Please give every entry again, exactly as it reads.

+++ The data

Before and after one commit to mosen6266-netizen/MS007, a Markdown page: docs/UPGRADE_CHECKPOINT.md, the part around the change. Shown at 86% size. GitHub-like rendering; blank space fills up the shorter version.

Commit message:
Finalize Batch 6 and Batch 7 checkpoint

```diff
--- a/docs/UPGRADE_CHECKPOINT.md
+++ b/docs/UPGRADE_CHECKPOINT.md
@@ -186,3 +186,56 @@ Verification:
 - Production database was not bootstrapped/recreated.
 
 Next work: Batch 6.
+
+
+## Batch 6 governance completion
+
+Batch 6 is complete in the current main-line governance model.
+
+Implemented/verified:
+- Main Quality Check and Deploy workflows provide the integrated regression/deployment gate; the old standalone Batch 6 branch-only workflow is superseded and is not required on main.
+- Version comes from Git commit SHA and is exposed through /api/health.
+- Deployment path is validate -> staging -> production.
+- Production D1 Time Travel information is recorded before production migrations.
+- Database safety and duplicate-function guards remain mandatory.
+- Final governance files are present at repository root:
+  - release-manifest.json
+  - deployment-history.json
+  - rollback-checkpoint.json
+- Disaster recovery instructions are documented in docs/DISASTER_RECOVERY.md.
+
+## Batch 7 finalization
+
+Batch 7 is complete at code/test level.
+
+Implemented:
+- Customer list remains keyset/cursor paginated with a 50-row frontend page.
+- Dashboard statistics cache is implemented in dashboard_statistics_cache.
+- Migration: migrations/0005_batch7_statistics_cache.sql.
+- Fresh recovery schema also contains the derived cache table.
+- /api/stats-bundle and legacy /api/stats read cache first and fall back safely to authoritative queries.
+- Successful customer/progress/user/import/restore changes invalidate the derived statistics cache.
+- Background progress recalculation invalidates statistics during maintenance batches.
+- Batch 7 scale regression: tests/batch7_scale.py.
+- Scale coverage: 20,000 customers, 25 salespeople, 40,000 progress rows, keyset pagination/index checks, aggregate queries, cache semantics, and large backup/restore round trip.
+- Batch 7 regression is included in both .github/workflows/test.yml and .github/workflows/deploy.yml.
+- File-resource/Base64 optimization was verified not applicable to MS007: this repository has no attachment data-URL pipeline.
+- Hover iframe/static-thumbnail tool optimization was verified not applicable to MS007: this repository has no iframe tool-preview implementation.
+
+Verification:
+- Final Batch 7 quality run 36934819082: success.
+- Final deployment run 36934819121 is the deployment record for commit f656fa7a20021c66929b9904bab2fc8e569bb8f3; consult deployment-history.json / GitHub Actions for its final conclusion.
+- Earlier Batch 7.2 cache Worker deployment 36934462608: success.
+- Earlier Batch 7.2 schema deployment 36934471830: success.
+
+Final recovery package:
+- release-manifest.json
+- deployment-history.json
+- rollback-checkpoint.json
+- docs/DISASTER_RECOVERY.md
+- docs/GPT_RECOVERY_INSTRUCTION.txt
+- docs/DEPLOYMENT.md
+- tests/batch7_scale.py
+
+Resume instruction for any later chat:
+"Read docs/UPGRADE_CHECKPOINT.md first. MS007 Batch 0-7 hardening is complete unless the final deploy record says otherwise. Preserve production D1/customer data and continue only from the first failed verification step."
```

++++++

■ Task result
Before and after one commit to mosen6266-netizen/MS007, a Markdown page: docs/UPGRADE_CHECKPOINT.md, the part around the change. Shown at 86% size. GitHub-like rendering; blank space fills up the shorter version.

Commit message:
Finalize Batch 6 and Batch 7 checkpoint

```diff
--- a/docs/UPGRADE_CHECKPOINT.md
+++ b/docs/UPGRADE_CHECKPOINT.md
@@ -186,3 +186,56 @@ Verification:
 - Production database was not bootstrapped/recreated.
 
 Next work: Batch 6.
+
+
+## Batch 6 governance completion
+
+Batch 6 is complete in the current main-line governance model.
+
+Implemented/verified:
+- Main Quality Check and Deploy workflows provide the integrated regression/deployment gate; the old standalone Batch 6 branch-only workflow is superseded and is not required on main.
+- Version comes from Git commit SHA and is exposed through /api/health.
+- Deployment path is validate -> staging -> production.
+- Production D1 Time Travel information is recorded before production migrations.
+- Database safety and duplicate-function guards remain mandatory.
+- Final governance files are present at repository root:
+  - release-manifest.json
+  - deployment-history.json
+  - rollback-checkpoint.json
+- Disaster recovery instructions are documented in docs/DISASTER_RECOVERY.md.
+
+## Batch 7 finalization
+
+Batch 7 is complete at code/test level.
+
+Implemented:
+- Customer list remains keyset/cursor paginated with a 50-row frontend page.
+- Dashboard statistics cache is implemented in dashboard_statistics_cache.
+- Migration: migrations/0005_batch7_statistics_cache.sql.
+- Fresh recovery schema also contains the derived cache table.
+- /api/stats-bundle and legacy /api/stats read cache first and fall back safely to authoritative queries.
+- Successful customer/progress/user/import/restore changes invalidate the derived statistics cache.
+- Background progress recalculation invalidates statistics during maintenance batches.
+- Batch 7 scale regression: tests/batch7_scale.py.
+- Scale coverage: 20,000 customers, 25 salespeople, 40,000 progress rows, keyset pagination/index checks, aggregate queries, cache semantics, and large backup/restore round trip.
+- Batch 7 regression is included in both .github/workflows/test.yml and .github/workflows/deploy.yml.
+- File-resource/Base64 optimization was verified not applicable to MS007: this repository has no attachment data-URL pipeline.
+- Hover iframe/static-thumbnail tool optimization was verified not applicable to MS007: this repository has no iframe tool-preview implementation.
+
+Verification:
+- Final Batch 7 quality run 36934819082: success.
+- Final deployment run 36934819121 is the deployment record for commit f656fa7a20021c66929b9904bab2fc8e569bb8f3; consult deployment-history.json / GitHub Actions for its final conclusion.
+- Earlier Batch 7.2 cache Worker deployment 36934462608: success.
+- Earlier Batch 7.2 schema deployment 36934471830: success.
+
+Final recovery package:
+- release-manifest.json
+- deployment-history.json
+- rollback-checkpoint.json
+- docs/DISASTER_RECOVERY.md
+- docs/GPT_RECOVERY_INSTRUCTION.txt
+- docs/DEPLOYMENT.md
+- tests/batch7_scale.py
+
+Resume instruction for any later chat:
+"Read docs/UPGRADE_CHECKPOINT.md first. MS007 Batch 0-7 hardening is complete unless the final deploy record says otherwise. Preserve production D1/customer data and continue only from the first failed verification step."
```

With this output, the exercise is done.